→ **WHAT TO WORK ON**
Among the lines of the data, copy those that hold "index".

------ DATA LISTING ------

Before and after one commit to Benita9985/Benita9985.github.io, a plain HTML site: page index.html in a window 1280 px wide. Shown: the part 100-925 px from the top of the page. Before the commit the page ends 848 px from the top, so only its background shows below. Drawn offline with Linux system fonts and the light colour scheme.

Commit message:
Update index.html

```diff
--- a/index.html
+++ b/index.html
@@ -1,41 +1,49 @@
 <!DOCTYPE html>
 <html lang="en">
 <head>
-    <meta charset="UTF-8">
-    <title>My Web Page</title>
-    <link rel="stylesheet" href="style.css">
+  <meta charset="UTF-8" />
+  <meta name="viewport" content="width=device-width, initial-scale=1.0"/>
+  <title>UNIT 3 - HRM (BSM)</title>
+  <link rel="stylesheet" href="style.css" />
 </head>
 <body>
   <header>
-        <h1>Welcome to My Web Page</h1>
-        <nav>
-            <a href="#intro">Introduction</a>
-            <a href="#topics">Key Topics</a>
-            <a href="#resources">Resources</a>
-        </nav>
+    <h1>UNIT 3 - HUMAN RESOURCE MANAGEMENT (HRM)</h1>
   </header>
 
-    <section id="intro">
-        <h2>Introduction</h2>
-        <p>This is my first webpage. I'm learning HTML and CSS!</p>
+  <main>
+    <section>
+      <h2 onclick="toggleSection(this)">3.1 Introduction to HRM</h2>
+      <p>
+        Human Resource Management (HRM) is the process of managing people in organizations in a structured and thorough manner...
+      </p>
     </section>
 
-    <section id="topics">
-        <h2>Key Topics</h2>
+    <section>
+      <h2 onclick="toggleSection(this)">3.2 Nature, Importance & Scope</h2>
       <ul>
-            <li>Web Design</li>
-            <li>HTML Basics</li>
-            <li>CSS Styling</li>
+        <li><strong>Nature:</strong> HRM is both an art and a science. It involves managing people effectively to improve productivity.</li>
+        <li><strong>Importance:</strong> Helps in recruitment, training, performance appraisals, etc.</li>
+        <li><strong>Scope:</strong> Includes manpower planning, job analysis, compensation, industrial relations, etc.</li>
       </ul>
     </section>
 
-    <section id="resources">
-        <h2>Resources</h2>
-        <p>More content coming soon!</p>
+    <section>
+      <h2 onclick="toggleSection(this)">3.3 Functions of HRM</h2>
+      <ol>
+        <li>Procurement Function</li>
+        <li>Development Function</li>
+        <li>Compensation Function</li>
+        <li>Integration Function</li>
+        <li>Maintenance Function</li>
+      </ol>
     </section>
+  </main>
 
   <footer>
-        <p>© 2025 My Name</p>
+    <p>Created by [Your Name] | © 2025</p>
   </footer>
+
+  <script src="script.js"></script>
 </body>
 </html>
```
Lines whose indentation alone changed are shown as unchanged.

------

→ **SOLUTION FOR THIS EXERCISE**
Before and after one commit to Benita9985/Benita9985.github.io, a plain HTML site: page index.html in a window 1280 px wide. Shown: the part 100-925 px from the top of the page. Before the commit the page ends 848 px from the top, so only its background shows below. Drawn offline with Linux system fonts and the light colour scheme.
Update index.html
--- a/index.html
+++ b/index.html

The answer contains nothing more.